Bakri, a renowned actor and filmmaker, was asked by Lod District Court on Monday to pay $55,000 in damages to Nissim Magnagi, an Israeli officer who appears in the film, for defamation, and $15,000 for legal expenses.
All 23 copies of the film will be seized, and it will be banned from screening in all Israeli cinemas.
The film is a set of interviews with Palestinians who lived during the Israeli military invasion of the Jenin refugee camp, north of the occupied West Bank, at the height of the Second Intifada in April 2002.
The 11-day Israeli assault killed 52 Palestinians, including women, elderly and children, and almost 300 homes were razed to the ground by Israeli bulldozers. The Israeli army, which launched a major military operation in West Bank cities in 2002, said that 23 soldiers were killed.
Among the filmmakers demanding the lifting of the Israeli screening ban on Jenin, Jenin are British film directors Ken Loach and Asif Kapadia, Finnish screenwriter and director Aki Kaurismaki, Palestinian filmmakers Michel Khleifi and Annemarie Jacir, and Israeli director Eyal Sivan.
“As members of the world’s cinema community, we denounce the Israeli court’s decision to ban the screening and distribution of the documentary film “Jenin, Jenin”, and express our solidarity with its maker, our colleague, the prominent Palestinian director and actor Mohammed Bakri,” they wrote in a petition.
They added that they had received the news of banning the screening of the documentary with “consternation and outrage”.
Bakri said in a short video that since 2002 he has faced ongoing persecution by the Israeli state, government and media. Shortly after Jenin, Jenin was screened in Tel Aviv in 2002, five Israeli soldiers sued Bakri and asked for the film to be banned, but an Israeli court dismissed their case in November 2003.
He said that he is being prosecuted "because I dared to tell my people's story, the people in the Palestinian camp Jenin who were under a very massive attack by the Israeli army."
"This is my crime, that I dared to tell my story; please stop persecuting a human being, stop persecuting an artist and shutting his mouth."
Jenin refugee camp
Human Right Watch concluded in a report that it had found "prima facie evidence" showing that the Israeli army had committed war crimes during its military assault on the Jenin refugee camp.
Bakri's film does not use commentary or voice-over but leaves Palestinians to tell their story of 11 days of carnage.
Bakri's documentary is still available to watch on Vimeo.

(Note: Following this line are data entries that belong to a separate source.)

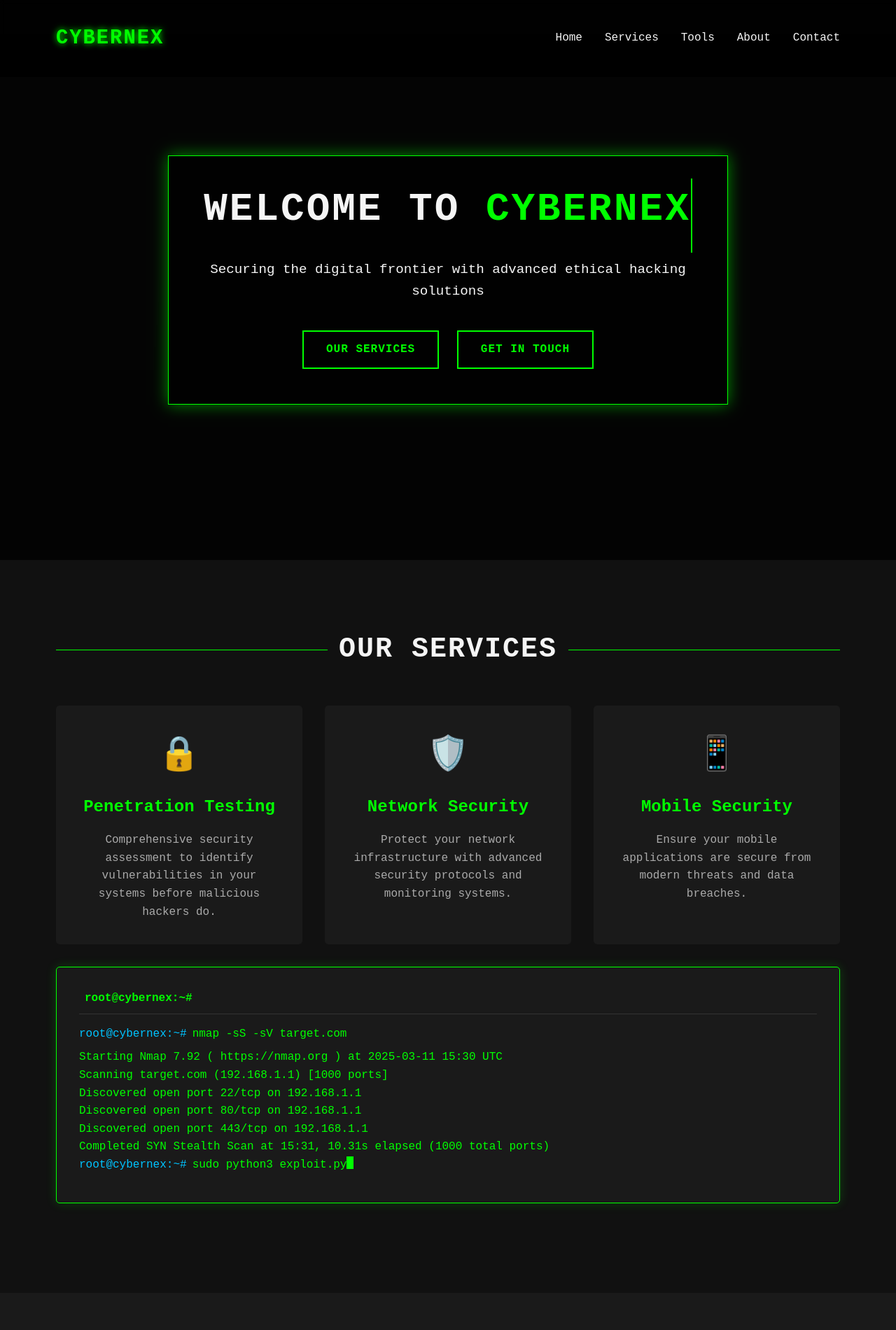
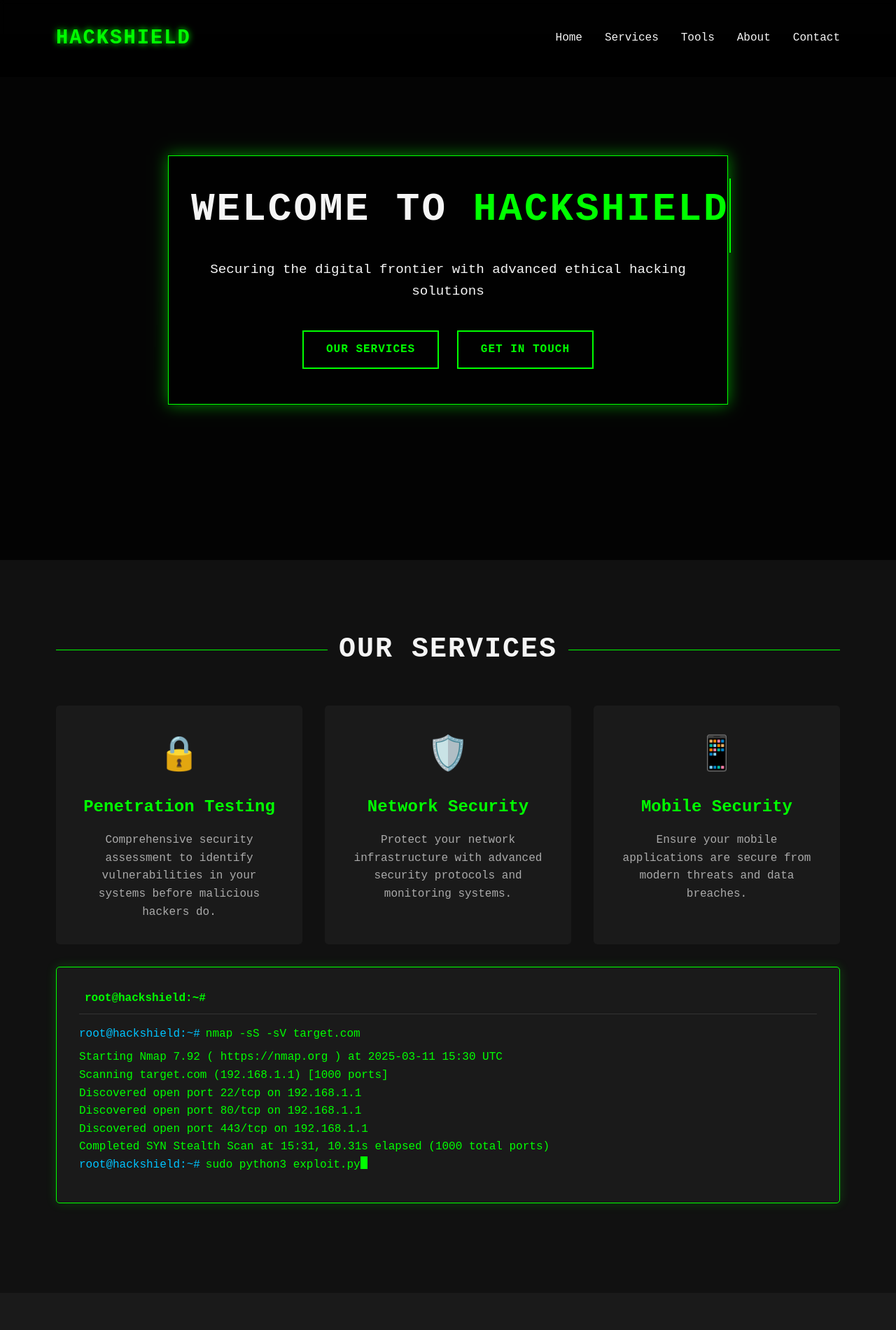
Before and after one commit to Ashadansari/CyberNex, a plain HTML site: page index.html in a window 1280 px wide. Shown: the top 1900 px of the page at 70% size. Drawn offline with Linux system fonts and the light colour scheme.

Commit message:
Update index.html

```diff
--- a/index.html
+++ b/index.html
@@ -3,7 +3,7 @@
 <head>
     <meta charset="UTF-8">
     <meta name="viewport" content="width=device-width, initial-scale=1.0">
-    <title>CyberNex | Ethical Hacking</title>
+    <title>HackShield | Ethical Hacking</title>
     <style>
         :root {
             --primary-color: #0f0;
@@ -592,7 +592,7 @@
 <body>
     <nav>
         <div class="container nav-container">
-            <a href="#" class="logo">CyberNex</a>
+            <a href="#" class="logo">HackShield</a>
             <ul class="nav-links">
                 <li><a href="#home">Home</a></li>
                 <li><a href="#services">Services</a></li>
@@ -607,7 +607,7 @@
         <canvas class="matrix-bg" id="matrix"></canvas>
         <div class="hero-content">
             <div class="typewriter">
-                <h1>Welcome to <span>CyberNex</span></h1>
+                <h1>Welcome to <span>HackShield</span></h1>
             </div>
             <p>Securing the digital frontier with advanced ethical hacking solutions</p>
             <div>
@@ -642,11 +642,11 @@
 
             <div class="terminal">
                 <div class="terminal-header">
-                    <div class="terminal-title">root@cybernex:~#</div>
+                    <div class="terminal-title">root@hackshield:~#</div>
                 </div>
                 <div class="terminal-body">
                     <div class="terminal-prompt">
-                        <span>root@cybernex:~#</span> nmap -sS -sV target.com
+                        <span>root@hackshield:~#</span> nmap -sS -sV target.com
                     </div>
                     <p>Starting Nmap 7.92 ( https://nmap.org ) at 2025-03-11 15:30 UTC</p>
                     <p>Scanning target.com (192.168.1.1) [1000 ports]</p>
@@ -655,7 +655,7 @@
                     <p>Discovered open port 443/tcp on 192.168.1.1</p>
                     <p>Completed SYN Stealth Scan at 15:31, 10.31s elapsed (1000 total ports)</p>
                     <div class="terminal-prompt">
-                        <span>root@cybernex:~#</span> sudo python3 exploit.py <span class="terminal-cursor"></span>
+                        <span>root@hackshield:~#</span> sudo python3 exploit.py <span class="terminal-cursor"></span>
                     </div>
                 </div>
             </div>
@@ -778,7 +778,7 @@
         <div class="container">
             <div class="footer-content">
                 <div class="footer-col">
-                    <h3>CyberNex</h3>
+                    <h3>HackShield</h3>
                     <p>Providing advanced cyber security solutions and ethical hacking services to protect your digital assets.</p>
                 </div>
                 <div class="footer-col">
```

Magnagi, the Israeli officer who sued Bakri in 2017, said that his "good name has been harmed, his honour has been smashed" after appearing in Jenin, Jenin, standing next to a military jeep with two other soldiers. His case was the second one filed against Bakri for defamation after the first case was dismissed in 2003.
Several Israeli politicians welcomed the court decision to ban the film and prosecute Bakri, including Aviv Kochavi, Israel's army chief of staff, and Chili Tropper, culture and sports minister.
Gideon Saar, the head of the New Hope party and the arch-rival of Prime Minister Benjamin Netanyahu in the upcoming March election, welcomed the ban, saying it "slandered the IDF (Israel Defence Forces) and its fighters”.
Bakri, who appeared in almost 70 movies as an actor, including Wajib in 2017, said he intends to appeal the district court's decision and file a petition in the Israeli High Court.
The filmmaker was born in 1953 in the Galilean town of Biina and is a Palestinian citizen of Israel.